[gclist] Garbage collection and XML

Richard A. O'Keefe ok@atlas.otago.ac.nz
Tue, 6 Mar 2001 10:48:19 +1300 (NZDT)

	Really interesting results.  What you have shown here, though,
	does not seem to be that DOM API is terribly bad for memory savings.
	Rather, it seems to show that DOM implementations should use shared

If you follow the letter of the DOM specification (the CORBA IDL, not the
Java and Javascript bindings) that is not *allowed*.

I think you may have overlooked one point I made, which is that the
DOM flatly and unconditionally *requires* that strings be sequences of
16-bit characters.  That's a factor of two overhead in space, even if
a DOM implementation *were* to use shared strings.

I think you may also have overlooked that for some kinds of documents,
there is a substantial saving to be made from sharing attribute
triples (Name,Type,Value), which the DOM forbids.  Not "the DOM does not
require" or "the DOM does not discuss", but "the DOM *forbids*".  You
cannot have shared attribute nodes and still call your interface "DOM".

	(1) If you look at the first result, and assume that you were
	using shared strings for DOM -- it would save nearly 1 meg.  In
	fact, if Java DOM used shared strings, it would be far more
	memory efficient than the non-shared case.. This holds for the
	rest of the examples as well.

In fact the space overheads for Java are considerably worse than that.
A Java object typically has 2 words of overhead.
A Java String object has 4 words of local data.
One of those words is a pointer to an array of Unicode characters.
(The idea is if you chop a string into substrings, the space cost per
substring is constant.)
An array of n Unicode characters will be (3 + ceiling(n/2)) words long.
The total is thus 36+4*ceiling(n/2) bytes for a string, where I assumed
4+4*ceiling(n/2) bytes.

To implement unique strings in Java would add to the space overhead
per string.

Having read the ECMAscript standard and Netscape's Javascript Reference
manual, it is clear that the space overheads for Javascript strings must
be comparable.
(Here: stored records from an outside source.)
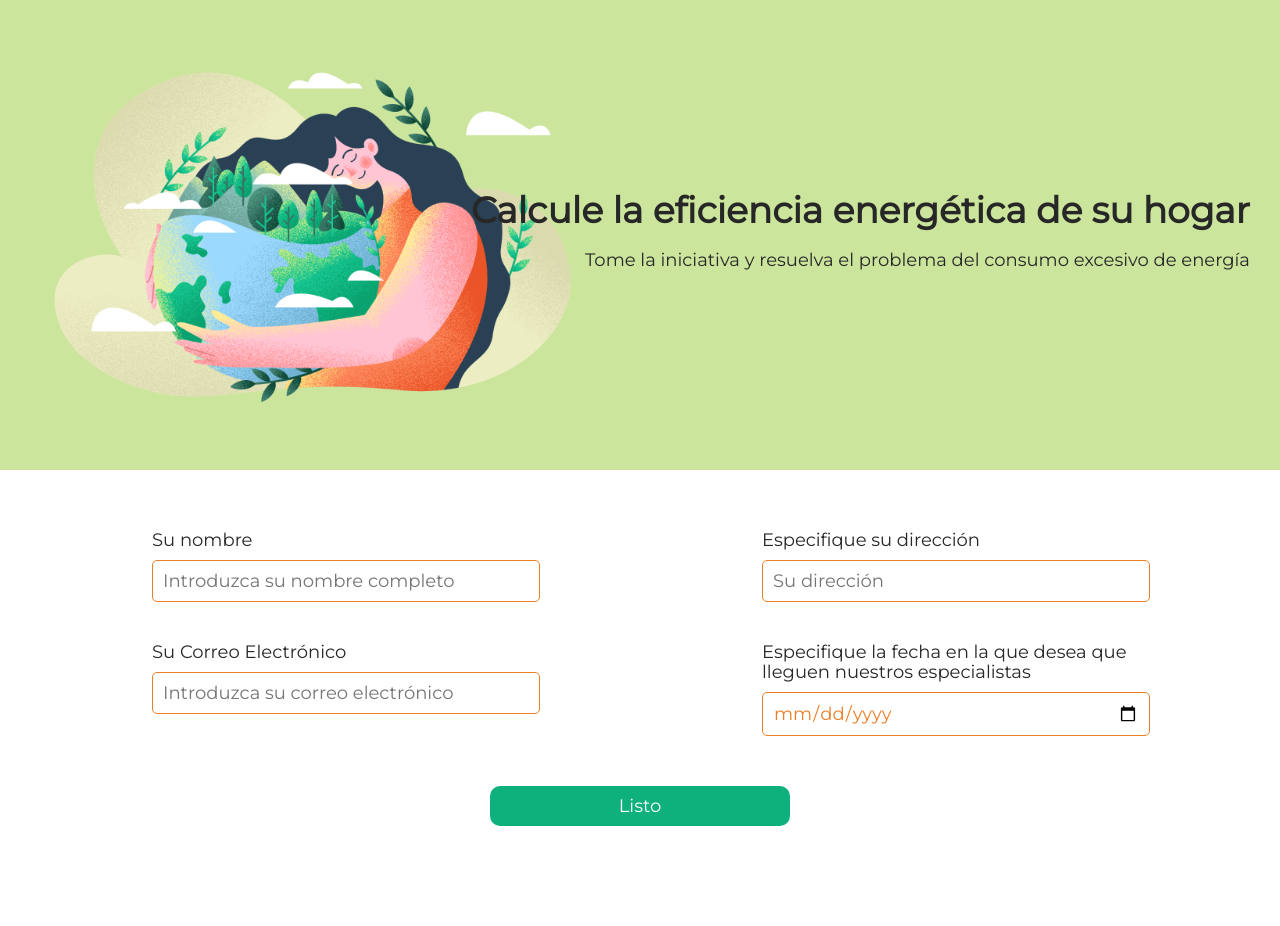
After one commit to ChechWin/Calculadora-ambiental, a Flask app: template calculator_esp/templates/form.html in a window 1280 px wide. The commit adds this page. Run offline with Flask 3, Linux system fonts and the light colour scheme; the template is opened without the code that fills it, so the values that code supplies are empty.

Commit message:
Add files via upload

```diff
--- a/calculator_esp/main.py
+++ b/calculator_esp/main.py
@@ -1,5 +1,5 @@
 # Importar
-from flask import Flask, render_template
+from flask import Flask, render_template, request
 
 
 app = Flask(__name__)
@@ -15,8 +15,7 @@
 @app.route('/')
 def index():
     return render_template('index.html')
-
-# La segunda página
+# Segunda página
 @app.route('/<size>')
 def lights(size):
     return render_template(
@@ -42,4 +41,29 @@
                                                     int(device)
                                                     )
                         )
+# El formulario
+@app.route('/form')
+def form():
+    return render_template('form.html')
+
+#Resultados del formulario
+@app.route('/submit', methods=['POST'])
+def submit_form():
+    # Declarar variables para la recogida de datos
+    name = request.form['name']
+    email = request.form['email']
+    address = request.form['address']
+    date = request.form['date']
+
+    # Guardar los datos en un archivo .txt
+    with open('form.txt', 'a') as f:
+        f.write(f'Nombre: {name}\n')
+        f.write(f'E-Mail: {email}\n')
+        f.write(f'Dirección: {address}\n')
+        f.write(f'Fecha: {date}\n')
+        f.write('-------------------------\n')  # Separador para cada entrada
+
+    # Renderizar la plantilla con los datos
+    return render_template('form_result.html', name=name, email=email, address=address, date=date)
+
 app.run(debug=True)
--- a/calculator_esp/static/css/style.css
+++ b/calculator_esp/static/css/style.css
@@ -92,8 +92,102 @@
     margin-bottom: 50px;
 }
 
-.item__img--green {
-    object-fit: contain;
-    width: 150px;
-    filter: invert(72%) sepia(11%) saturate(1959%) hue-rotate(71deg) brightness(95%) contrast(89%);
+.main__link {
+    display: inline-block;
+    text-decoration: none;
+    padding: 20px 0;
+    width: 300px;
+    border-radius: 20px;
+    background-color: #0EB07C;
+    text-align: center;
+    cursor: pointer;
+    color: #fff;
 }
+
+.form {
+    display: flex;
+    flex-direction: column;
+    align-items: center;
+    gap: 50px;
+}
+
+
+.user input {
+    padding: 10px;
+    border: 1px solid #EB8028;
+    background: inherit;
+    border-radius: 5px;
+    font: inherit;
+    width: 100%;
+    color: #EB8028;
+}
+
+.user input:focus,
+.user input:active {
+    border: 1px solid #EB8028;
+    outline: none;
+}
+
+.user {
+    display: flex;
+    flex-direction: row;
+    width: 100%;
+    justify-content: space-around;
+}
+
+.user-info {
+    width: 30%;
+    display: flex;
+    flex-direction: column;
+    gap: 40px;
+}
+
+label {
+    display:inline-block ;
+    margin-bottom: 10px;
+}
+
+.address-date {
+    width: 30%;
+    display: flex;
+    flex-direction: column;
+    gap: 40px;
+}
+
+.delivery {
+    display: flex;
+    justify-content: space-between;
+}
+
+.button {
+    width: 10%;
+    padding: 10px;
+    min-width: 300px;
+    cursor: pointer;
+    align-self: center;
+    border: none;
+    border-radius: 10px;
+    background: #0EB07C;
+    font: inherit;
+    color: #fff;
+}
+.form-result {
+    background-color: #f0f8ff;
+    padding: 20px;
+    border-radius: 10px;
+    box-shadow: 0 0 10px rgba(0,0,0,0.1);
+    max-width: 600px;
+    margin: 20px auto;
+}
+
+.form-result h1 {
+    color: #0eb07c;
+    text-align: center;
+}
+
+.form-result p {
+    margin: 10px 0;
+    padding: 5px;
+    background-color: #ffffff;
+    border-radius: 5px;
+}
--- a/calculator_esp/templates/end.html
+++ b/calculator_esp/templates/end.html
@@ -25,14 +25,20 @@
         <img class="rez__img" src="../../static/img/planet_good.svg" alt="">
         <span>Su resultado {{result}} kWh</span>
         <span>¡Tu hogar es notablemente eficiente en cuanto a consumo de energía!</span>
+        <span>¿Quieres hacer del mundo un lugar más ecológico? ¡Rellena el formulario y haremos una eco-construcción para ti!</span>
+        <a href="{{ url_for('form') }}" class="main_link">Rellene el formulario</a>
         {%elif result >= 151 and result < 300%}
         <img class="rez__img" src="../../static/img/planet_medium.svg" alt="">
         <span>Su resultado {{result}} kWh</span>
         <span>La eficiencia energética de tu hogar es media</span>
+        <span>¿Quieres hacer del mundo un lugar más ecológico? ¡Rellena el formulario y haremos una eco-construcción para ti!</span>
+        <a href="{{ url_for('form') }}" class="main_link">Rellene el formulario</a>
         {%elif result >= 300%}
         <img class="rez__img" src="../../static/img/planet_bad.svg" alt="">
         <span>Su resultado {{result}} kWh</span>
         <span>¡La eficiencia energética de tu hogar está por debajo de la media!</span>
+        <span>¿Quieres hacer del mundo un lugar más ecológico? ¡Rellena el formulario y haremos una eco-construcción para ti!</span>
+        <a href="{{ url_for('form') }}" class="main_link">Rellene el formulario</a>
         {%endif%}
     </div>
     {% endblock %}
--- /dev/null
+++ b/calculator_esp/templates/form.html
@@ -0,0 +1,58 @@
+<!doctype html>
+<html lang="en">
+<head>
+  <meta charset="UTF-8">
+  <meta
+    name="viewport"
+    content="width=device-width, user-scalable=no, initial-scale=1.0, maximum-scale=1.0, minimum-scale=1.0"
+  >
+  <meta http-equiv="X-UA-Compatible" content="ie=edge">
+  <link rel="stylesheet" href="../../static/css/style.css">
+  <title>Calculadora de eficiencia energética para hogares inteligentes</title>
+</head>
+<body>
+  <header class="header">
+    <div class="header__text">
+      <h1>Calcule la eficiencia energética de su hogar</h1>
+      <p>Tome la iniciativa y resuelva el problema del consumo excesivo de energía</p>
+    </div>
+  </header>
+  <main>
+    {% block content %}
+    <form action="{{ url_for('submit_form') }}" method="post" class="form">
+      <div class="user">
+        <ul class="user-info">
+            <li class="user-info__item">
+
+                <label for="name">Su nombre</label>
+                <input type="text" name="name" id="name" placeholder="Introduzca su nombre completo" required>
+            </li>
+            <li class="user-info__item">
+                <!-- Tarea 4. Crear un campo de entrada para el correo electrónico del usuario -->
+                <label for="email">Su Correo Electrónico</label>
+                <input type="email" name="email" id="email" placeholder="Introduzca su correo electrónico" required>
+            </li>
+        </ul>
+        <!--Campos para la dirección y el nombre-->
+        <ul class="address-date">
+            <li class="user-info__item">
+
+                <label for="address">Especifique su dirección</label>
+                <input type="text" name="address" id="address" placeholder="Su dirección" required>
+            </li>
+            <li class="user-info__item">
+
+                <label for="date">Especifique la fecha en la que desea que lleguen nuestros especialistas</label>
+                <input type="date" name="date" id="date" required>
+            </li>
+        </ul>
+    </div>
+    <button class="button" type="submit">Listo</button>
+    </form>
+    {% endblock %}
+  </main>
+  <footer>
+
+  </footer>
+</body>
+</html>
```
Also changed, not shown: calculator_esp/templates/form_result.html (added, +22 -0 lines).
Note that in Java, string operations are guaranteed to return new objects,
so it is possible for a Java program to *tell* whether strings are shared
or not.  So it really isn't clear whether/how much sharing is allowed.

	(2) I noticed that DOM's memory use for attributes is bad.  But it uses
	always about 3 times as much as the unshared model.  Again, this
	seems to show that it is sharing which has more effect than the fact
	one is following the DOM API spec.
Yes, but the DOM treats attributes (Name,Value) like any other kind of
node.  Every attribute node knows which Element node owns it; no kind
of sharing is allowed AT ALL.  To follow the DOM API spec *is* to refuse
to share attribute nodes.  I suggest reading the DOM specification.

	These observations lead to the following conclusion:
	While DOM API is not designed for writing memory efficient apps,
	the biggest problems in Java DOM stem not from the
	API spec, but the underlying implementation.

Three kinds of item:
1) strings
   Requiring that strings be sequences of 16-bit characters rather than
   UTF-8 or TR-8 encoded guarantees AT LEAST A FACTOR OF TWO compared
   with a more compact representation, even if strings are shared.

2) attributes
   AT LEAST A FACTOR OF TWO space cost would be incurred by all the
   cross-links you need to store, even if the DOM allowed sharing,
   which it doesn't.

3) elements
   AT LEAST A FACTOR OF TWO space cost would be incurred by all the
   cross-links you need to store, even if the DOM allowed charing,
   which it doesn't.

So AT LEAST A FACTOR OF TWO space cost is due simply to the requirements
of the DOM, however clever the implementor might be.  You *can't* match
the results I quoted and still have something even close to the DOM.

	    You might ask me, how do you know if Java does not use
	shared strings?

I don't think you noticed the word "estimate".  I was careful to say that
the "DOM" numbers, unlike the others, were NOT measured, but estimated.
(As it happens, I have a DOM in C which I wrote to be sure I understood it,
but once I had, the measured time overheads convinced me not to use it.)

In fact I did not account for all the overheads in Java.  The figures for
a Java implementation of the DOM would be considerably worse.